5. Quality of construction
No one wants a home of inferior quality. Quality starts with the quality of information that you can gain from looking at builder’s websites. It continues through the quality of communication from talking with the builder. Did she/he answer your emails and phone calls right away?
Visiting the show home, or the home builder has built before, walking through and asking questions about the builder and construction process is a must.
There is a bit of art in every custom home. So choose the “artist” whose past work you admire, because other “artists” can not be expected to produce exact replicas.
6. Check the references
Every home builder has strengths and weaknesses, and their references are in the best position to tell you what these are. Even if you love the community or the location, the floor plan or the beautiful model, you must talk to references!
Contact past customers to find out how satisfied they are with their new home. Ask if the home was completed on budget and on time, what the builder was like to work with (easy to talk with, understanding, helpful), and about the company’s after-sales service.

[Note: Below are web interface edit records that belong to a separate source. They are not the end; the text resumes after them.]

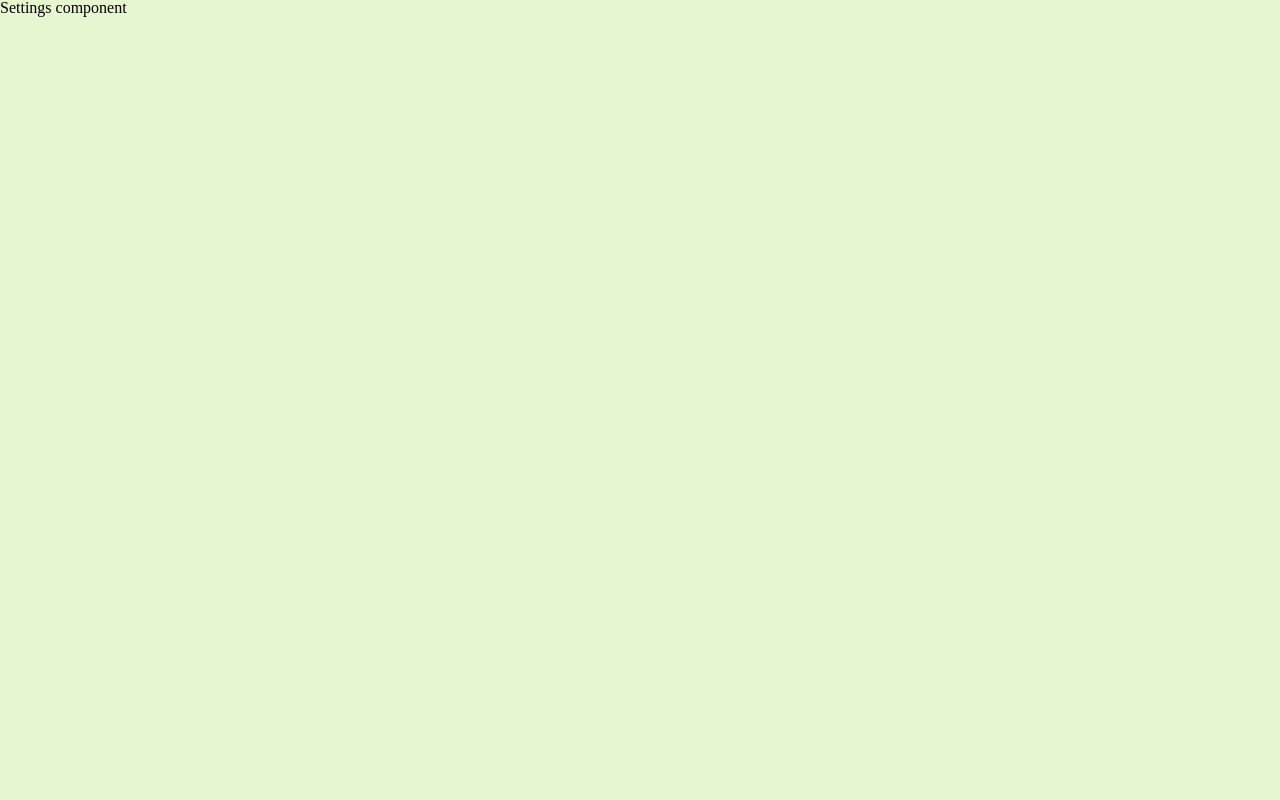
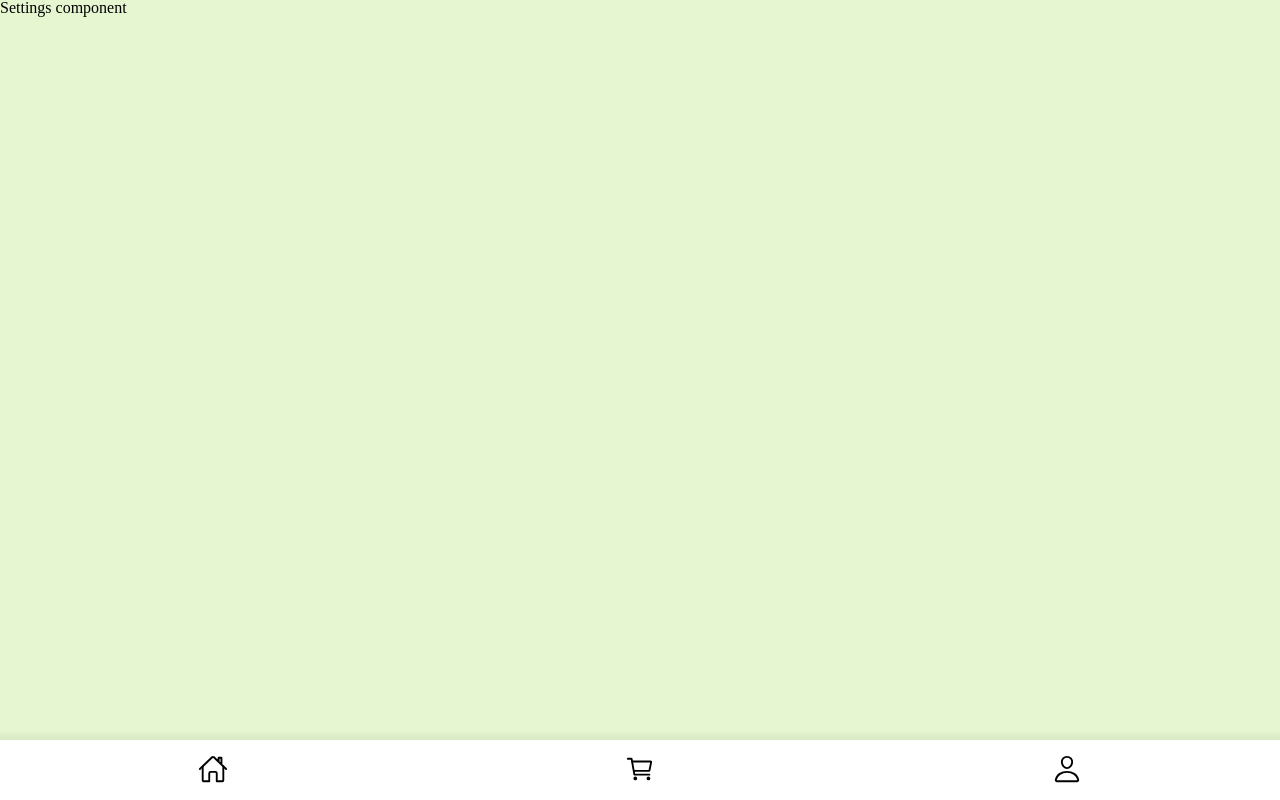
Before and after one commit to thalesAlves758/apple-store-front, a React (Create React App) app: page /settings in a window 1280 px wide. Built offline with nearby package versions, Linux system fonts and the light colour scheme.

Commit message:
feat: implement footer

```diff
--- a/public/index.html
+++ b/public/index.html
@@ -3,7 +3,15 @@
   <head>
     <meta charset="utf-8" />
     <meta name="viewport" content="width=device-width, initial-scale=1" />
-    <title>React App</title>
+    <script
+      type="module"
+      src="https://unpkg.com/ionicons@5.4.0/dist/ionicons/ionicons.esm.js"
+    ></script>
+    <script
+      nomodule=""
+      src="https://unpkg.com/ionicons@5.4.0/dist/ionicons/ionicons.js"
+    ></script>
+    <title>Apple Store</title>
   </head>
   <body>
     <noscript>You need to enable JavaScript to run this app.</noscript>
--- a/src/components/App.js
+++ b/src/components/App.js
@@ -1,6 +1,7 @@
 import { BrowserRouter, Routes, Route } from "react-router-dom";
 import { useState } from "react";
 import UserContext from "./contexts/UserContext";
+import Footer from "./Footer/Footer";
 import Home from "./Home/Home";
 import SignIn from "./SignIn/SignIn";
 import SignUp from "./SignUp/SignUp";
@@ -22,6 +23,7 @@ export default function App() {
           <Route path="/checkout" element={<Checkout />} />
           <Route path="/settings" element={<Settings />} />
         </Routes>
+        <Footer />
       </UserContext.Provider>
     </BrowserRouter>
   );
--- /dev/null
+++ b/src/components/Footer/Footer.js
@@ -0,0 +1,50 @@
+import { useLocation, Link } from "react-router-dom";
+import styled from "styled-components";
+
+export default function Footer() {
+  const location = useLocation().pathname;
+  const render =
+    location !== "/sign-up" && location !== "/sign-in" ? true : false;
+
+  function genFooter() {
+    if (render) {
+      return (
+        <Container>
+          <Link to="/">
+            <ion-icon name="home-outline"></ion-icon>
+          </Link>
+          <Link to="/cart">
+            <ion-icon name="cart-outline"></ion-icon>
+          </Link>
+          <Link to="/settings">
+            <ion-icon name="person-outline"></ion-icon>
+          </Link>
+        </Container>
+      );
+    }
+    return null;
+  }
+  return <>{genFooter()}</>;
+}
+
+const Container = styled.div`
+  position: fixed;
+  bottom: 0;
+  left: 0;
+  height: 60px;
+  width: 100%;
+  background-color: white;
+  box-shadow: 0px 0px 4px 6px rgba(0, 0, 0, 0.05);
+  display: flex;
+  justify-content: space-around;
+  align-items: center;
+
+  ion-icon {
+    font-size: 30px;
+  }
+
+  a {
+    text-decoration: none;
+    color: inherit;
+  }
+`;
```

Check List here: http://www.chba.ca/uploads/reference_check.pdf
7. It’s not simply about price
When you are searching for new home builders, make sure you know what you are comparing. From materials to energy efficiency. There are many contributing factors that can cause a home to be priced higher or lower originally.
Also, the cost of a home includes not only a listed price. It includes various carrying costs, taxes and interest, annual energy use, maintenance, etc. It may only cost $20 per month more for your home mortgage, but if it may save you $50 per month in energy costs. So, make sure you compare “Apples to Apples”.
8. Building a home is not like buying a car or a television
Having a home built is more like recruiting an artist to paint a portrait. Just like five different artists could be hired to paint the same person, and you would get five similar but not identical pictures, five different builders will build five similar but not identical homes from the same blueprints!
Finding and choosing the right custom home builder for your project may be difficult and possibly awkward at times but you are embarking the biggest purchase of your life, so you need to be confident in your decision. Do your homework and understand the process and you will reap the rewards with a beautiful home built to your specifications.
9. Nothing is free
Not plans, not accurate estimates, not an extra nail, not even a builder’s time. Expect to pay for such things.
Realize that while you are evaluating builders, the builders are also evaluating you. Not all builders are the same, nor are all clients alike, and builders are looking for clients that fit well with their business strengths.
If you keep some of these factors in mind while comparing home builders in the Southern Ontario, it will make it easier to narrow down your choices and find the right home for you and your family.
10 Red flags
The following are some red flags to keep your eye out for when hiring a custom home builder. If any of these situations arise, they are worth looking into immediately:
- The builder requires a large initial down payments or deposits before the commencement of work.
- There is no written contract or a poorly written contract.
- The stated price is too good to be true and is significantly lower than other received bids.
- The builder will not provide a complete estimate.
- There is a heavy reliance on allowances for the final bid.
- High-pressure sales tactics are employed.
- Lack of insurance.
- The builder says your home will be used for marketing purposes so you will be given a special low rate.
- No references are furnished or are unable be verified.
- The builder is unwilling to provide evidence of Insurance for General Liability or Workers Compensation.
- The builder offers a lump sum or very general estimate lacking detail.